MUNIR: Yes, actually the creative industry in Bandung has been strong since 1997, after the Asian Financial Crisis. Bandung is one of the creative pioneers of the area, with many streetwear brands coming here and starting a creative boom. Many Art colleges are here too, helping the culture. Bandung is surrounded by mountains and hills, which makes perfect weather to chill and make music; it’s influenced me to produce original music, making it more weird and dreamy. Living here also cheap, like Bali but with less tourism.
4) Throughout your releases, you use the term “Nusantara Disco” pretty frequently. What exactly is Nusantara disco?
MUNIR: “Nusantara” is another word for the South East Asia region that was used a long time ago. The old name fits the feel for my disco edits, because the groove came from Nusantara/Southeast Asian countries and its people.
5) How does Nusantara Disco differentiate from the mainstream perception of disco music?
MUNIR: In 1970s Indonesia, there were many disco parties at people’s houses or warehouses, using a live disco band (rarely with DJs). DJ parties came around in the early 80s.
MUNIR: A lot Indonesian disco songs are actually Indonesian covers of disco songs (originally in English). For example, with Wild Cherry “Play That Funky Music” and Marini Dan and the Steps “Mainkan Musikmu”. In my release “Nusantara Disco Vol.1” there are also many Indonesian disco covers.
6) What initially gave you the inspiration to re-release Asian and African disco/dance beats?

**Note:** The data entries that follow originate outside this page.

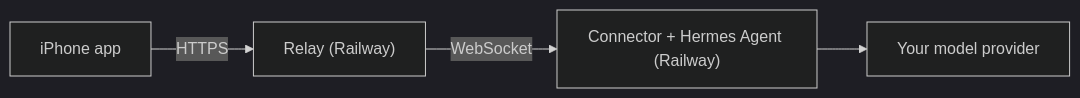
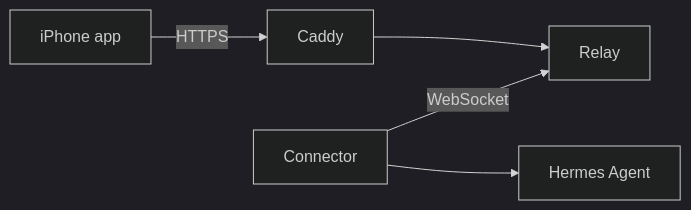
Before and after one commit to WuXu1/Hermes-iOS: the diagram in README.md, drawn with Mermaid (dark theme). The commit also changed other lines of this file and 24 other files, not shown here.

Commit message:
Deploy to a self-hosted VM with Caddy; remove the Railway setup

````diff
--- a/README.md
+++ b/README.md
@@ -19,6 +19,7 @@
 ```mermaid
 flowchart LR
-    A["iPhone app"] -->|"HTTPS"| B["Relay (Railway)"]
-    B -->|"WebSocket"| C["Connector + Hermes Agent (Railway)"]
-    C --> D["Your model provider"]
+    A["iPhone app"] -->|"HTTPS"| B["Caddy"]
+    B --> C["Relay"]
+    D["Connector"] -->|"WebSocket"| C
+    D --> E["Hermes Agent"]
 ```
````
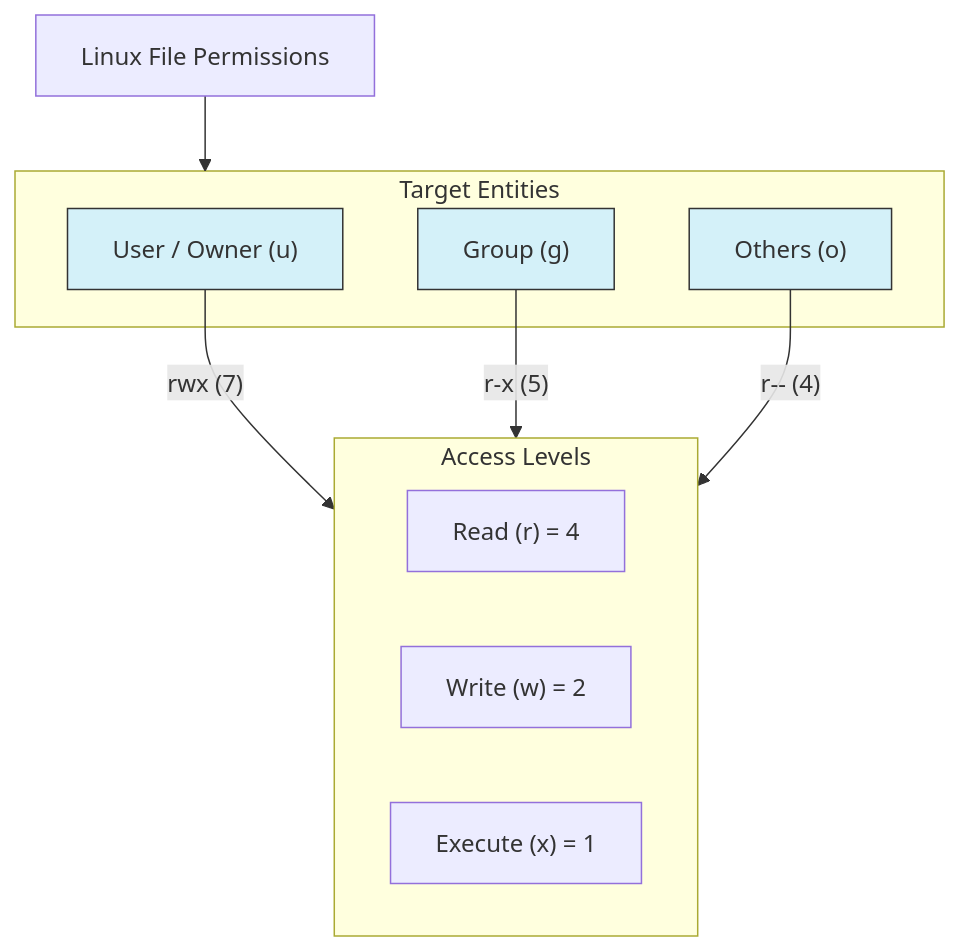
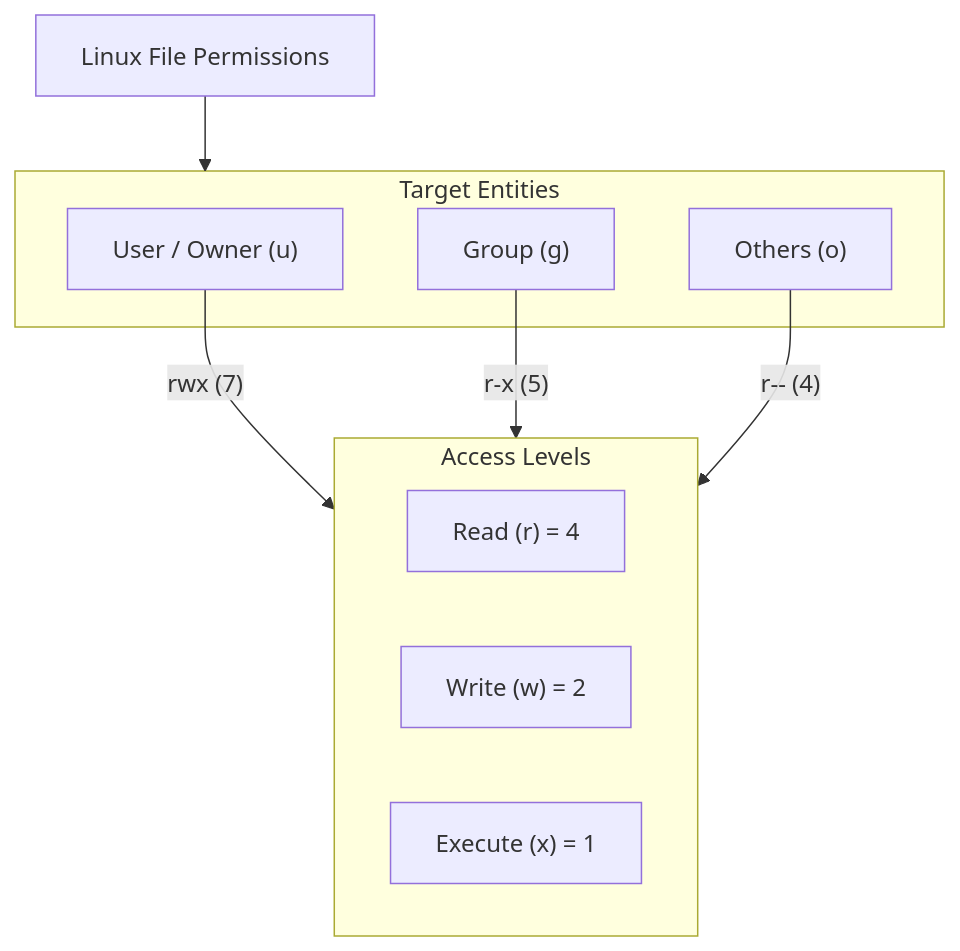
One commit to arira-ai/ar_linux changed the third of 3 diagrams in 01-filesystem-basics/01-filesystem-basics.md. Above: the diagram before and after it, drawn with Mermaid.

````diff
--- a/01-filesystem-basics/01-filesystem-basics.md
+++ b/01-filesystem-basics/01-filesystem-basics.md
@@ -135,31 +135,26 @@
 ```mermaid
 flowchart TD
     %% Define Root Node
     FILE["Linux File Permissions"]
 
     %% Grouping by Entity
     subgraph Entities ["Target Entities"]
         U["User / Owner (u)"]
         G["Group (g)"]
         O["Others (o)"]
     end
 
     %% Grouping by Permission Type
     subgraph Actions ["Access Levels"]
         R["Read (r) = 4"]
         W["Write (w) = 2"]
         X["Execute (x) = 1"]
     end
 
     %% Mapping the specific example (754)
     FILE --> Entities
     
     U -- "rwx (7)" --> Actions
     G -- "r-x (5)" --> Actions
     O -- "r-- (4)" --> Actions
-
-    %% Visual Styling
-    style U fill:#d4f1f9,stroke:#333
-    style G fill:#d4f1f9,stroke:#333
-    style O fill:#d4f1f9,stroke:#333
 ```
````
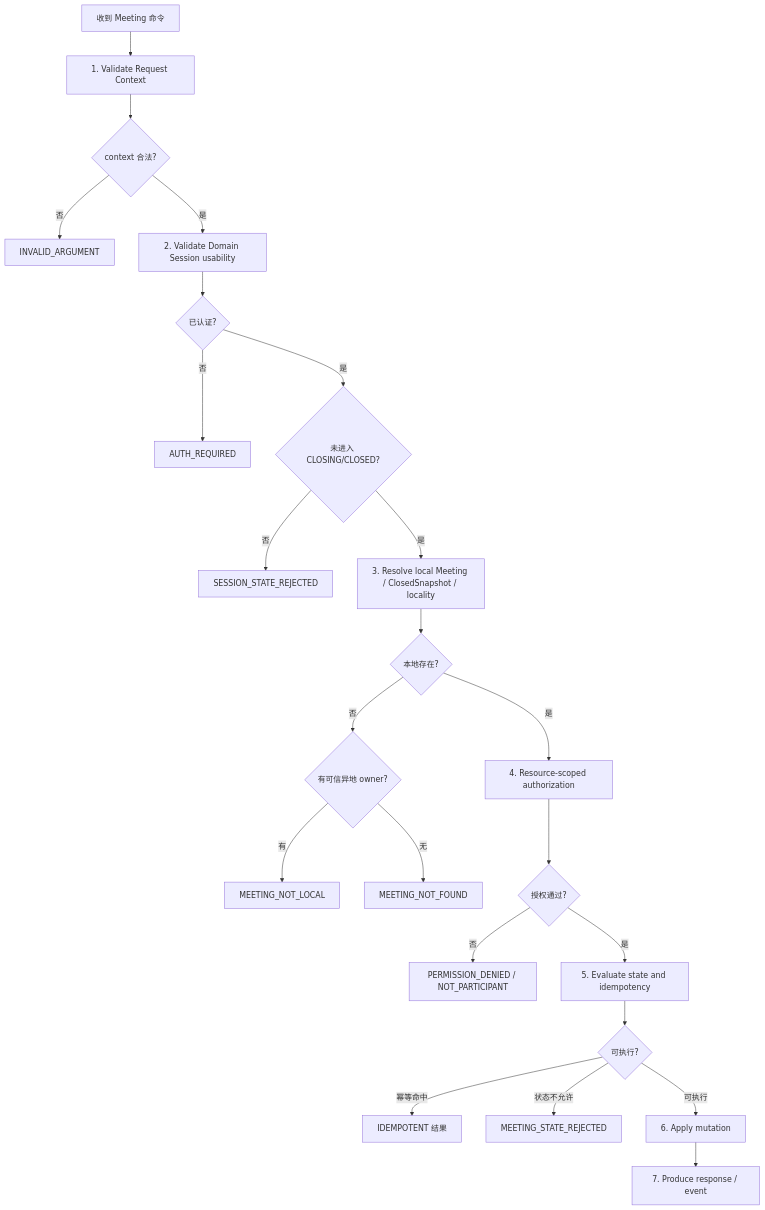
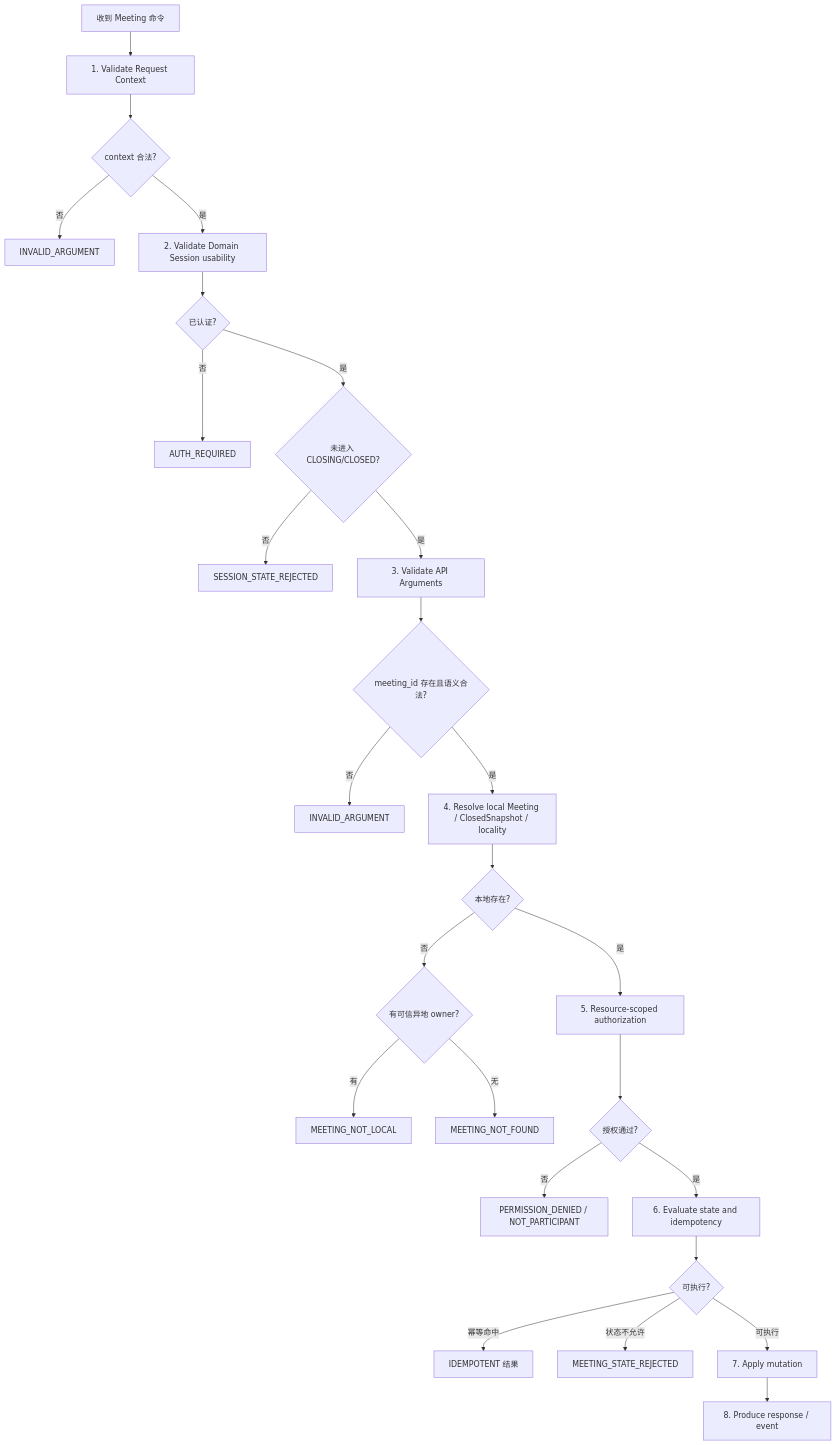
The diagram in docs/phase1/STEP-1.4-api-contract.md (tobeki/rtc-signaling-platform), drawn with Mermaid before and after one commit. The commit also changed other lines of this file, not shown here.

Commit message:
docs(phase1): Step 1.4 design review fix - CreateMeeting events, BeginClose/FinalizeClose boundary, INVALID_ARGUMENT precedence

````diff
--- a/docs/phase1/STEP-1.4-api-contract.md
+++ b/docs/phase1/STEP-1.4-api-contract.md
@@ -856,25 +1065,28 @@
 ```mermaid
 flowchart TD
     A["收到 Meeting 命令"] --> B["1. Validate Request Context"]
     B --> B1{"context 合法?"}
     B1 -- "否" --> B2["INVALID_ARGUMENT"]
     B1 -- "是" --> C["2. Validate Domain Session usability"]
     C --> C1{"已认证?"}
     C1 -- "否" --> C2["AUTH_REQUIRED"]
     C1 -- "是" --> C3{"未进入 CLOSING/CLOSED?"}
     C3 -- "否" --> C4["SESSION_STATE_REJECTED"]
-    C3 -- "是" --> D["3. Resolve local Meeting / ClosedSnapshot / locality"]
+    C3 -- "是" --> C5["3. Validate API Arguments"]
+    C5 --> C6{"meeting_id 存在且语义合法?"}
+    C6 -- "否" --> C7["INVALID_ARGUMENT"]
+    C6 -- "是" --> D["4. Resolve local Meeting / ClosedSnapshot / locality"]
     D --> D1{"本地存在?"}
     D1 -- "否" --> D2{"有可信异地 owner?"}
     D2 -- "有" --> D3["MEETING_NOT_LOCAL"]
     D2 -- "无" --> D4["MEETING_NOT_FOUND"]
-    D1 -- "是" --> E["4. Resource-scoped authorization"]
+    D1 -- "是" --> E["5. Resource-scoped authorization"]
     E --> E1{"授权通过?"}
     E1 -- "否" --> E2["PERMISSION_DENIED / NOT_PARTICIPANT"]
-    E1 -- "是" --> F["5. Evaluate state and idempotency"]
+    E1 -- "是" --> F["6. Evaluate state and idempotency"]
     F --> F1{"可执行?"}
     F1 -- "幂等命中" --> F2["IDEMPOTENT 结果"]
     F1 -- "状态不允许" --> F3["MEETING_STATE_REJECTED"]
-    F1 -- "可执行" --> G["6. Apply mutation"]
-    G --> H["7. Produce response / event"]
+    F1 -- "可执行" --> G["7. Apply mutation"]
+    G --> H["8. Produce response / event"]
 ```
````
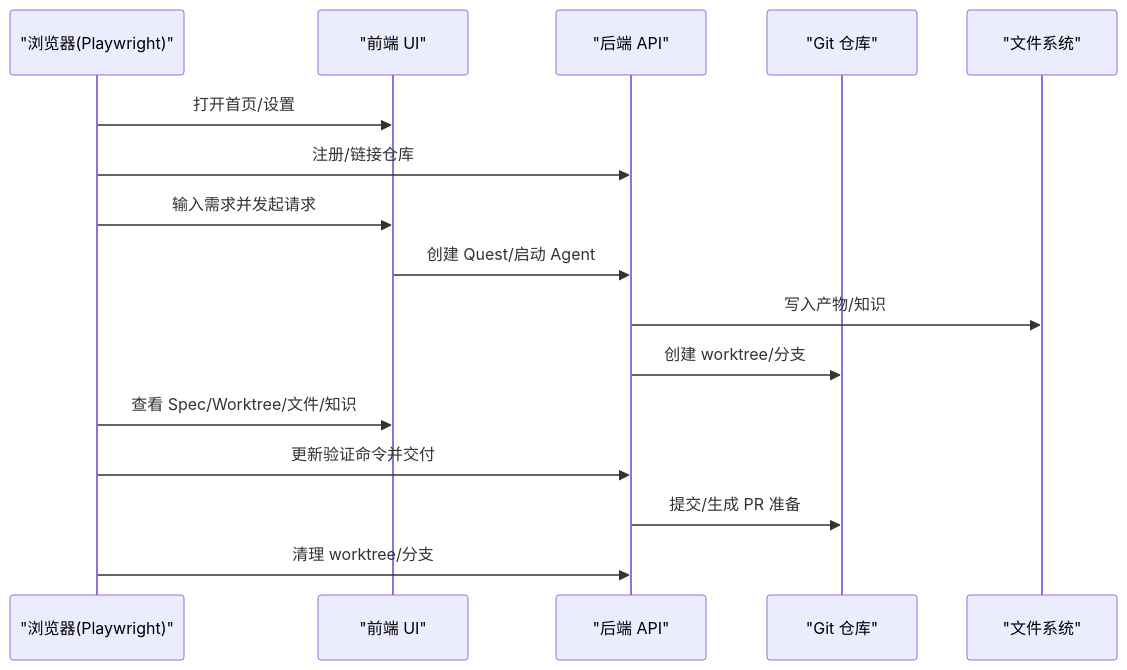
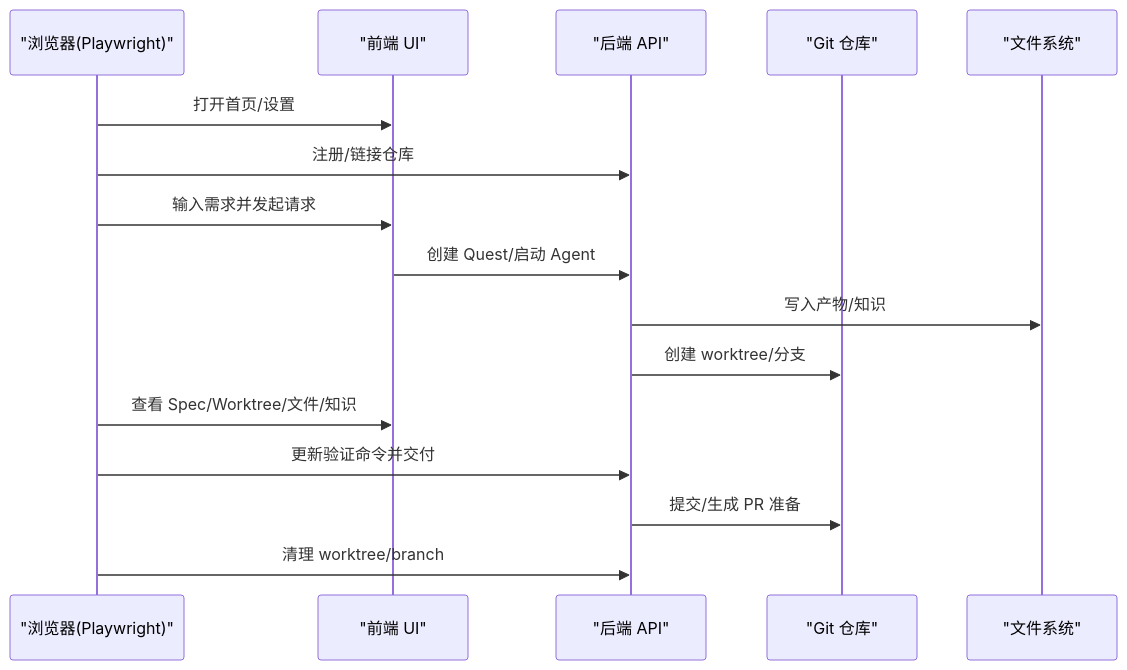
Before and after one commit to coconilu/RepoHelm: the seventh of 10 diagrams in .qoder/repowiki/zh/content/测试策略/测试策略.md, drawn with Mermaid. The commit also changed other lines of this file and 13 other files, not shown here.

````diff
--- a/.qoder/repowiki/zh/content/测试策略/测试策略.md
+++ b/.qoder/repowiki/zh/content/测试策略/测试策略.md
@@ -314,18 +334,18 @@
 ```mermaid
 sequenceDiagram
 participant Browser as "浏览器(Playwright)"
 participant UI as "前端 UI"
 participant API as "后端 API"
 participant Git as "Git 仓库"
 participant FS as "文件系统"
 Browser->>UI : 打开首页/设置
 Browser->>API : 注册/链接仓库
 Browser->>UI : 输入需求并发起请求
 UI->>API : 创建 Quest/启动 Agent
 API->>FS : 写入产物/知识
 API->>Git : 创建 worktree/分支
 Browser->>UI : 查看 Spec/Worktree/文件/知识
 Browser->>API : 更新验证命令并交付
 API->>Git : 提交/生成 PR 准备
-Browser->>API : 清理 worktree/分支
+Browser->>API : 清理 worktree/branch
 ```
````
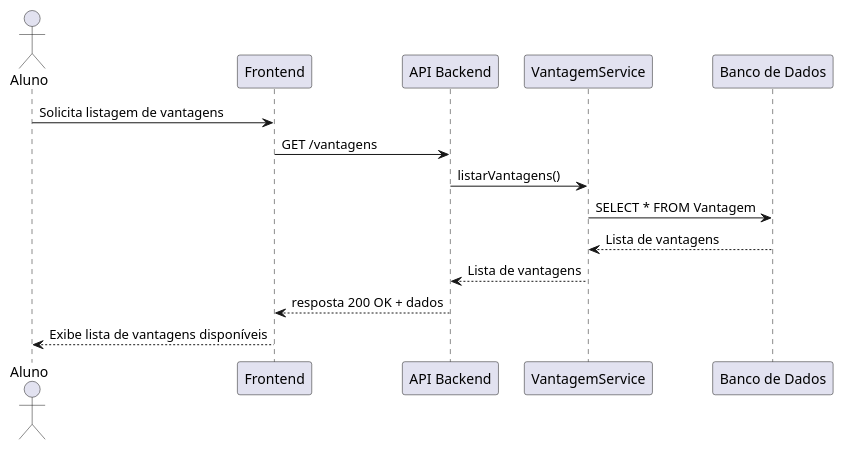
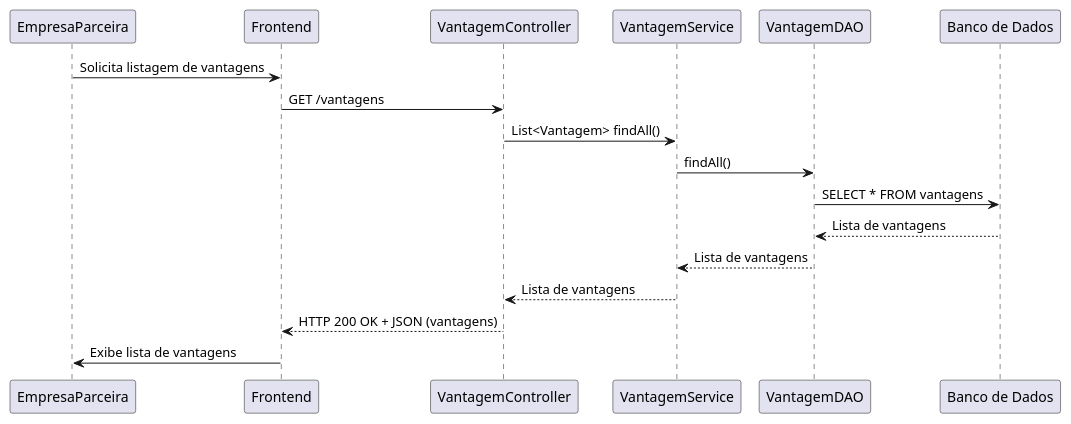
The diagram in Projeto/sequencia/Listagem de Vantagens.wsd (renatoctti/Laboratorio03), drawn with PlantUML before and after one commit. The commit also changed 7 other files, not shown here.

Commit message:
commit diagramas

```diff
--- a/Projeto/sequencia/Listagem de Vantagens.wsd
+++ b/Projeto/sequencia/Listagem de Vantagens.wsd
@@ -1,16 +1,20 @@
-@startuml
-actor Aluno
-participant "Frontend" as FE
-participant "API Backend" as BE
-participant "VantagemService" as VS
+@startuml listar vantagens
+participant EmpresaParceira as Empresa
+participant "Frontend" as Front
+participant "VantagemController" as Controller
+participant "VantagemService" as Service
+participant "VantagemDAO" as DAO
 participant "Banco de Dados" as DB
 
-Aluno -> FE : Solicita listagem de vantagens
-FE -> BE : GET /vantagens
-BE -> VS : listarVantagens()
-VS -> DB : SELECT * FROM Vantagem
-DB --> VS : Lista de vantagens
-VS --> BE : Lista de vantagens
-BE --> FE : resposta 200 OK + dados
-FE --> Aluno : Exibe lista de vantagens disponíveis
+Empresa -> Front : Solicita listagem de vantagens
+Front -> Controller : GET /vantagens
+Controller -> Service : List<Vantagem> findAll()
+Service -> DAO : findAll()
+DAO -> DB : SELECT * FROM vantagens
+DB --> DAO : Lista de vantagens
+DAO --> Service : Lista de vantagens
+Service --> Controller : Lista de vantagens
+Controller --> Front : HTTP 200 OK + JSON (vantagens)
+Front -> Empresa : Exibe lista de vantagens
+
 @enduml
```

MUNIR: The idea came from the trends on sustainability life, recycle, and green culture. I thought to myself, why not do this with music also? I know it maybe is a stupid idea but there you go. I also took inspiration for the title of my “Asia/Africa Edits” from the 1955 Asia Africa Conference here in Bandung.
7) How do you choose which songs to release on specific compilations?
MUNIR: I chose to put specific songs on my releases where the original artists already passed away, people or djs are not aware of the artist, or simply if it is the same as my taste. I hope I can pay the original artists for the music I make for edits but it’s difficult to deal with and find the right person.
8) Where do you find most of your music?
MUNIR: I find the music on Discogs and share or exchange files with friends overseas. But I’m surprised that I could find African records here in Indonesia, though not many. Apparently, Indonesia received lots of its music from Singapore, Australia, and Malaysia back in 80s.
9) What is your favorite Midnight Runners release, and why?
MUNIR: “Asia Africa Vol. 5″, “Mandarin Energy”, and “Rave Fantasia”. The songs for both releases are rare to find. For Mandarin Energy, I love the idea of this “energy music” in Hong Kong or Taiwan back in the 80s used in Kungfu action movies. Rave Fantasia because those songs are from 90s rave parties in Indonesia with high tempos, and I manage to edit it into properly-mastered tracks.
10) You’ve toured throughout Indonesia, and recently Japan! How was your tour experience in Japan, and are there any other countries you hope to tour soon?
MUNIR: Yes, It was great. I went to Osaka, Kyoto, Kobe, Asahikawa and Sapporo which are great. Still want to go to Tokyo though, but I hope to this year. Maybe next year I’ll go to the US and European Union.
11) Do you have any final thoughts you would like to tell our KXLU listeners/supporters regarding Midnight Runners?
MUNIR: Thank you for all support buying digital releases and records. Also, good taste is always a great asset. 🙂
Interview conducted and edited by: Alexa Terry
Photos courtesy of Munir Harry Septiandry